[Material provided Boundary: Start]
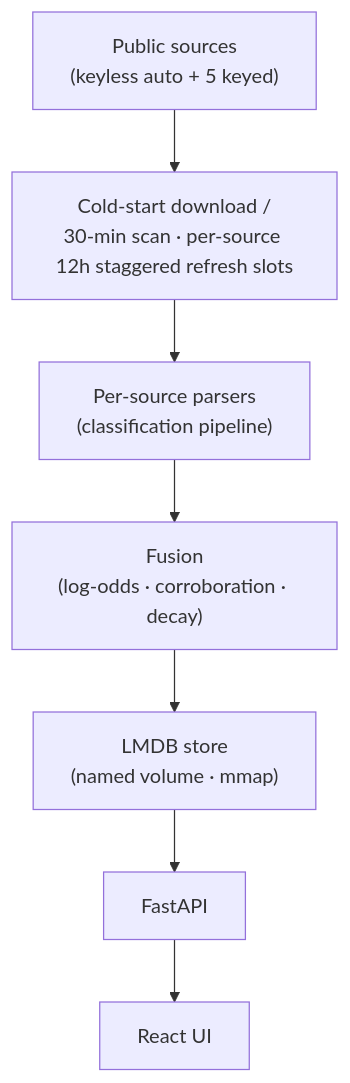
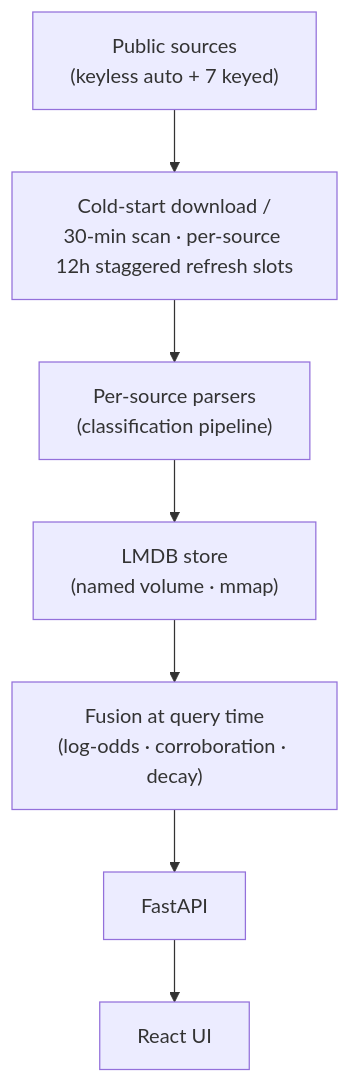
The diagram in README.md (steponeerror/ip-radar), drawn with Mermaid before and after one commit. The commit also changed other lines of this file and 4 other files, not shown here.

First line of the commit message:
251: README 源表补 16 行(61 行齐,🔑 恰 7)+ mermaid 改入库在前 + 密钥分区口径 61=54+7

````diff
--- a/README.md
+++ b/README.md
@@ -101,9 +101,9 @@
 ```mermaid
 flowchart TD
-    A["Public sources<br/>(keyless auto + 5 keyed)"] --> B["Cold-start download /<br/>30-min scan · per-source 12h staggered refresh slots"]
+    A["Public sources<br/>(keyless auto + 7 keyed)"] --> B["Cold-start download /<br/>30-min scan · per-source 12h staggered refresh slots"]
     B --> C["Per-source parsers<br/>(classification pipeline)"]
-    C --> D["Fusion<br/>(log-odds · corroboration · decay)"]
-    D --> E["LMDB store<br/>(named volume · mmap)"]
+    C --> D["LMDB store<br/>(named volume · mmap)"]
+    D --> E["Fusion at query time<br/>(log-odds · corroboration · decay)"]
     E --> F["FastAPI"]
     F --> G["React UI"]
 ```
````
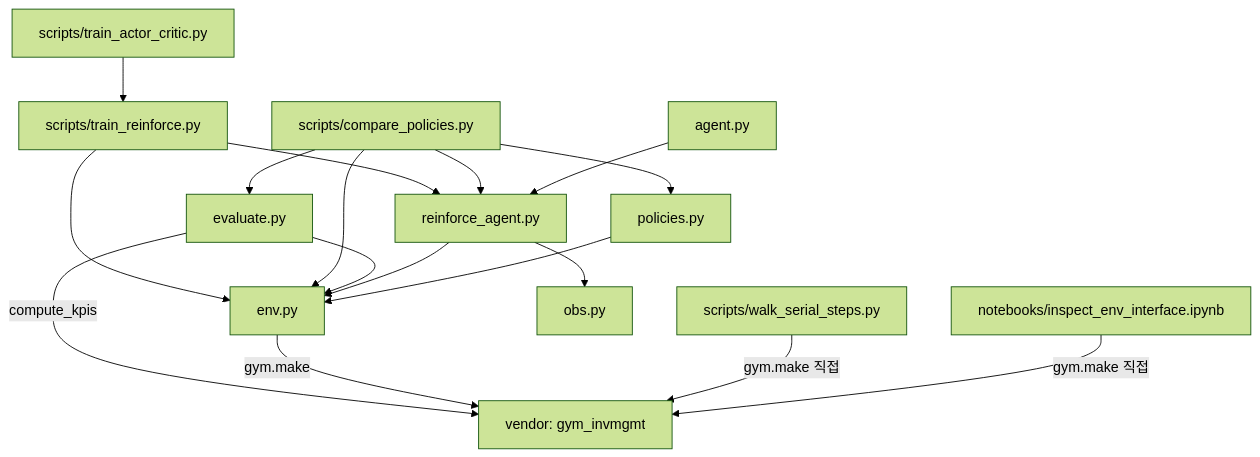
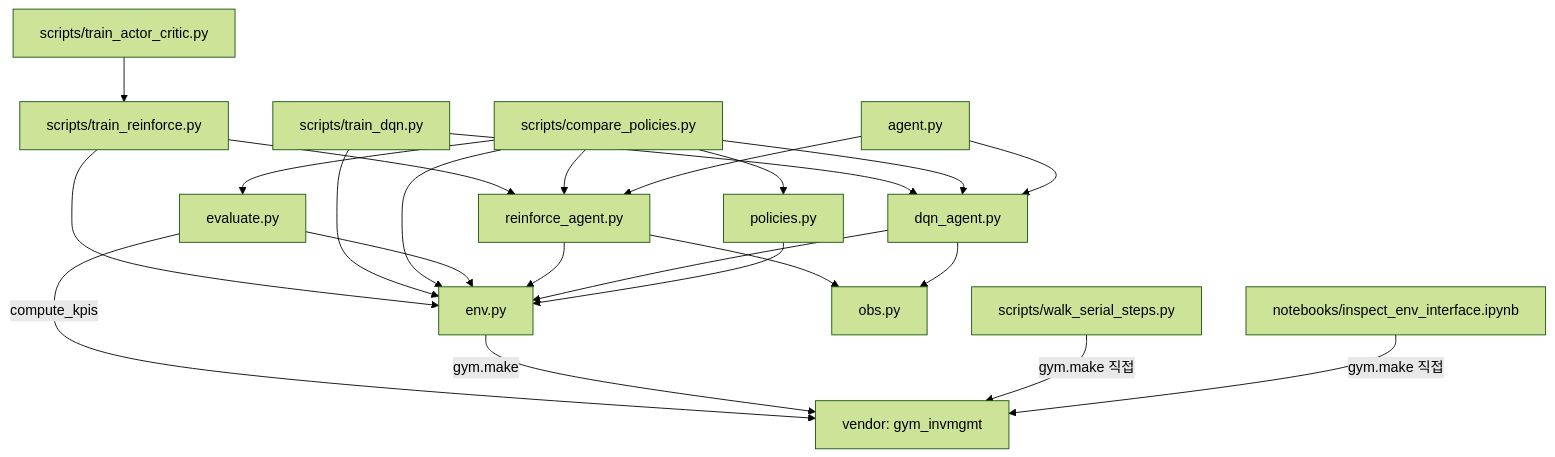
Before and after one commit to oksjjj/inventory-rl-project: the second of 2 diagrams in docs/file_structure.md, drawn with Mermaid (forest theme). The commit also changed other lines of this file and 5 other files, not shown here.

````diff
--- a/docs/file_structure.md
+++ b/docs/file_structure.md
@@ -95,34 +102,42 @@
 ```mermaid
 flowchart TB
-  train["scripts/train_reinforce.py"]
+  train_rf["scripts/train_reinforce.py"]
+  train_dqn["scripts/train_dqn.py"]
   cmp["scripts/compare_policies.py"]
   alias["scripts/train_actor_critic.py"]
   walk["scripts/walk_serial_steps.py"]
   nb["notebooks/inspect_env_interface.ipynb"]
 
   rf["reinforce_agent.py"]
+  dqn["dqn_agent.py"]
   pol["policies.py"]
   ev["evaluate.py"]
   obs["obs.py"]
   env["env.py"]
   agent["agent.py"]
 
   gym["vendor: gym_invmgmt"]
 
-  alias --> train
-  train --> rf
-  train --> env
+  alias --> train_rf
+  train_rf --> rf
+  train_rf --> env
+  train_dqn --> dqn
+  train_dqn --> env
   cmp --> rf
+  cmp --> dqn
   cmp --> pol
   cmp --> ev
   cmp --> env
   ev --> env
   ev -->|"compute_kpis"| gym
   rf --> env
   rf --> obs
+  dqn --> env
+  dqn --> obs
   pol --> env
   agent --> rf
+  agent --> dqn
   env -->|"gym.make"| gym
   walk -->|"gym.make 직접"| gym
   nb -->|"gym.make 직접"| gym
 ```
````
[Material provided Boundary: End]
▶ [Your instructions]
Copy the lines of the entries above that mention "scripts".

▶ [Response area]
-  train["scripts/train_reinforce.py"]
+  train_rf["scripts/train_reinforce.py"]
+  train_dqn["scripts/train_dqn.py"]
   cmp["scripts/compare_policies.py"]
   alias["scripts/train_actor_critic.py"]
   walk["scripts/walk_serial_steps.py"]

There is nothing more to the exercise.